PR experts slate Tang's 'election campaign'

PUBLISHED : Sunday, 12 June, 2011, 12:00am
UPDATED : Sunday, 12 June, 2011, 12:00am


As the 'will they, won't they' political pantomime continues over who is in the running to be the next chief executive, one of the main protagonists, Henry Tang Ying-yen, is facing criticism that his nascent campaign leaves him looking out of touch with ordinary people.

Last week, the chief secretary denied claims he had used public funds to launch a 'soft' online campaign, details of which are contained in documents obtained by the Sunday Morning Post.

The 45-page document, 'Online Campaign: Digital Communications', appears to set out his campaign strategy. If it all goes according to this plan, Tang will venture into various parts of the city over the coming months, playing a hawker peddling orchids, a proprietor of an aquarium shop in Mong Kok and a shopkeeper at a computer firm in Ap Liu Street in Sham Shui Po.

It is all an attempt to erase any perception that he was born with a silver spoon in his mouth.

The document also proposes creating a campaign website, to which a URL had already been assigned. The link was briefly available in public but is now dead, although the campaign document includes printouts illustrating its proposed design.

According to the minutes of a meeting held by his campaign team in December that have been obtained by the Sunday Morning Post, digital communications tools such as a blog, a Facebook app, a YouTube channel and a mobile phone app will be launched from November onwards as part of his election strategy.

A campaign slogan - 'In Hong Kong for Hong Kong' - has been chosen and a cartoon character with Tang's face has been designed.

Veteran public relations consultant Peter Lam Yuk-wah, a former co-host of Commercial Radio phone-in radio programme Teacup In a Storm, said Tang should start a new online campaign plan from scratch - even if the current one had not been leaked, however briefly.

'I think an average IVE [Institute of Vocational Education] student majoring in web design can make a better page. This is unsatisfactory and the visual was awful.'

The planned website features Tang's stylish desk in his office with a copy of the International Herald Tribune on it, which Lam described as looking 'like a furniture advertisement'. He added: 'Another page, with the line 'mouse over the photo to shop this room', looks like it's selling digital products. I don't see any clear image of Tang in this design.'

A person familiar with social media said the chief secretary's team did not understand the open nature of the virtual world.

'It is a very sensitive thing to attempt to create issues online or reply to forum users' comments. There are no secrets on the internet, so he must make worst-case assumptions,' he said.

Andrew Fung Wai-kwong, managing director of PR Concepts Asia, said the website lacked a clear theme and made no reference to policy. 'His campaign motto 'In Hong Kong for Hong Kong' is too generic.
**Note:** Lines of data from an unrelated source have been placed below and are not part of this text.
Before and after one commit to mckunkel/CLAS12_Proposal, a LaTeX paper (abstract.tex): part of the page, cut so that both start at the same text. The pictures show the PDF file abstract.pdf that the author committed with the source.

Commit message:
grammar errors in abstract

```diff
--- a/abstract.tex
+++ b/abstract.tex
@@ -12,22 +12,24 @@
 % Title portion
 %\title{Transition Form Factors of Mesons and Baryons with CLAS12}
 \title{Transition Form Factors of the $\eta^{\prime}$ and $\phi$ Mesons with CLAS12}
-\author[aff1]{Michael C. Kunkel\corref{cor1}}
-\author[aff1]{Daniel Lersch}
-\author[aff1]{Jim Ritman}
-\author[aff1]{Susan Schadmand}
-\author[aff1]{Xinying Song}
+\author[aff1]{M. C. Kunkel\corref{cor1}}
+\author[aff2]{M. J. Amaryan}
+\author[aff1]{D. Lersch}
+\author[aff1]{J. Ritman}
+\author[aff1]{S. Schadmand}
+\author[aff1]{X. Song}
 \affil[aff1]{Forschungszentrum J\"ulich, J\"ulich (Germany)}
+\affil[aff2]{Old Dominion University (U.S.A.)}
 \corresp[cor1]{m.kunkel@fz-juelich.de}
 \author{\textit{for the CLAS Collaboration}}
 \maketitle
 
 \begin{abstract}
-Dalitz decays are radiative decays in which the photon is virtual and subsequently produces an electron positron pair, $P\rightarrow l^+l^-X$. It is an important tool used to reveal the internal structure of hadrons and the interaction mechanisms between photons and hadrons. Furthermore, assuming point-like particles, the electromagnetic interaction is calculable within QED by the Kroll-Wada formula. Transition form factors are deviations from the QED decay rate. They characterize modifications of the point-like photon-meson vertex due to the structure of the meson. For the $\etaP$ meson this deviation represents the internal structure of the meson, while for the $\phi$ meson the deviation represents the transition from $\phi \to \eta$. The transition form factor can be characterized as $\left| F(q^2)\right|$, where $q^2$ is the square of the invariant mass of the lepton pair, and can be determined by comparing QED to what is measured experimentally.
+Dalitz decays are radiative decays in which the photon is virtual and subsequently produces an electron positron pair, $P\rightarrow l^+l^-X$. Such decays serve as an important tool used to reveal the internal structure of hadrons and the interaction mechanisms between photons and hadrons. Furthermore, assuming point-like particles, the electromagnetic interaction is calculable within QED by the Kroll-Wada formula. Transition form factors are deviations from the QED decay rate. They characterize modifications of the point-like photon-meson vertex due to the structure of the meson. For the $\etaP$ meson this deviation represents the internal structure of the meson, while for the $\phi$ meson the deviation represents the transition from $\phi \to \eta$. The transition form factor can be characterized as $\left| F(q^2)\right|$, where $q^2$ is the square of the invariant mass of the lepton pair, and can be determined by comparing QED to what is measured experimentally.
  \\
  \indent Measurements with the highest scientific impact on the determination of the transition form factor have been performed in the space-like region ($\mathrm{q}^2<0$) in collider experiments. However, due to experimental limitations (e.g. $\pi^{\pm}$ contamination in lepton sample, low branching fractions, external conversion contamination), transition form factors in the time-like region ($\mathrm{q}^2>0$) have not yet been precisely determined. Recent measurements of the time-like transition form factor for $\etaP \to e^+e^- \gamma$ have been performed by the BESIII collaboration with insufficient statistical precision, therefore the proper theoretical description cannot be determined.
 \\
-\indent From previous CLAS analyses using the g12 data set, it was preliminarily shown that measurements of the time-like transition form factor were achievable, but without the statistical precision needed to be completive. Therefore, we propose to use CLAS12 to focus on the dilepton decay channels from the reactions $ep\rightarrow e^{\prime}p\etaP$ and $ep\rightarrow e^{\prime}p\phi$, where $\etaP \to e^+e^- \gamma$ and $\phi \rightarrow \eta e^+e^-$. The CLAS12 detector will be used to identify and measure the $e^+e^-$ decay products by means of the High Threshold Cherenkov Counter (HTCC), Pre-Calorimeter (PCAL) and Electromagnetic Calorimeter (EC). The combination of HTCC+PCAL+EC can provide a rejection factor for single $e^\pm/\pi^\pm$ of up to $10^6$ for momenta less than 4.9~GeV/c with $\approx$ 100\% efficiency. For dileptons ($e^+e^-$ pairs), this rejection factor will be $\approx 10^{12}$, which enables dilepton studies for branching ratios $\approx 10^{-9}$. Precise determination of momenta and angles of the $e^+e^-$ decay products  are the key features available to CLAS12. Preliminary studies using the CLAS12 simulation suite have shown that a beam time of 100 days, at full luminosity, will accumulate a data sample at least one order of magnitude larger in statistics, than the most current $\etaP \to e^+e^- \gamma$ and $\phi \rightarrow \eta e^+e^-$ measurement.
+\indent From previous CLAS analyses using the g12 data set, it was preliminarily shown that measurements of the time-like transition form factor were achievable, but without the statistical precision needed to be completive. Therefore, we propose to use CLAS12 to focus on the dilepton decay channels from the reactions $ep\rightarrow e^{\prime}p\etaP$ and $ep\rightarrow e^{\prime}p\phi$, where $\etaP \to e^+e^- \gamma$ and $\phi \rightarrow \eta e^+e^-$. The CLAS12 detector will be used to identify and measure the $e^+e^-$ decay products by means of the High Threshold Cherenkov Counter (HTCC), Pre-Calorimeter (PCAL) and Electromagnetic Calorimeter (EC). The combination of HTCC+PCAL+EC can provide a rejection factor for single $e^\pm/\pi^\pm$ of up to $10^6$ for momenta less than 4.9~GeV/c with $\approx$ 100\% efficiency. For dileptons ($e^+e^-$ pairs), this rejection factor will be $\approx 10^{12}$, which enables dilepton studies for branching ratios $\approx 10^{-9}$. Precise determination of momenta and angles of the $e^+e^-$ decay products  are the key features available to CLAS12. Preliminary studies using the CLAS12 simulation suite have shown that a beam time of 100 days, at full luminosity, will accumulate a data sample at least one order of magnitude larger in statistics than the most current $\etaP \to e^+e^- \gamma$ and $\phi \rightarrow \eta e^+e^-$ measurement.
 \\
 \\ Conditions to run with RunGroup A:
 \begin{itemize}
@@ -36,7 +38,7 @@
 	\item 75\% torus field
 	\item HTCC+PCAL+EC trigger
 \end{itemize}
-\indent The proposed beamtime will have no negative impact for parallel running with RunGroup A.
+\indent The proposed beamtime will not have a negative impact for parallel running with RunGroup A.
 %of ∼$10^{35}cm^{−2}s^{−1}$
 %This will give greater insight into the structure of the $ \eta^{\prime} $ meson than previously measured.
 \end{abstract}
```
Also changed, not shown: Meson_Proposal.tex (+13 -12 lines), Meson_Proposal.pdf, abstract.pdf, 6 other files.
It could apply to some local firms like Giordano or other candidates who were also 'born in Hong Kong'.'

Ma Ngok, a political scientist at Chinese University, said Tang's campaign website looked like the work of his students.

'It put too much effort in image-building,' Ma said. 'It would be hard to sustain if you rely only on polishing your image without explaining your policy platform.'

Another public relations consultant, who declined to be named, said Tang's purported campaign website was too event-driven and lacked an interactive element. 'It looks like a typical government website, which is known for one-sided dissemination of information,' the consultant said.

Asked whether the document was produced by Tang's campaign team, Tang's press secretary said he had nothing to add to the statement the chief secretary issued on Wednesday stressing that he had complied fully with government regulations on the use of government resources.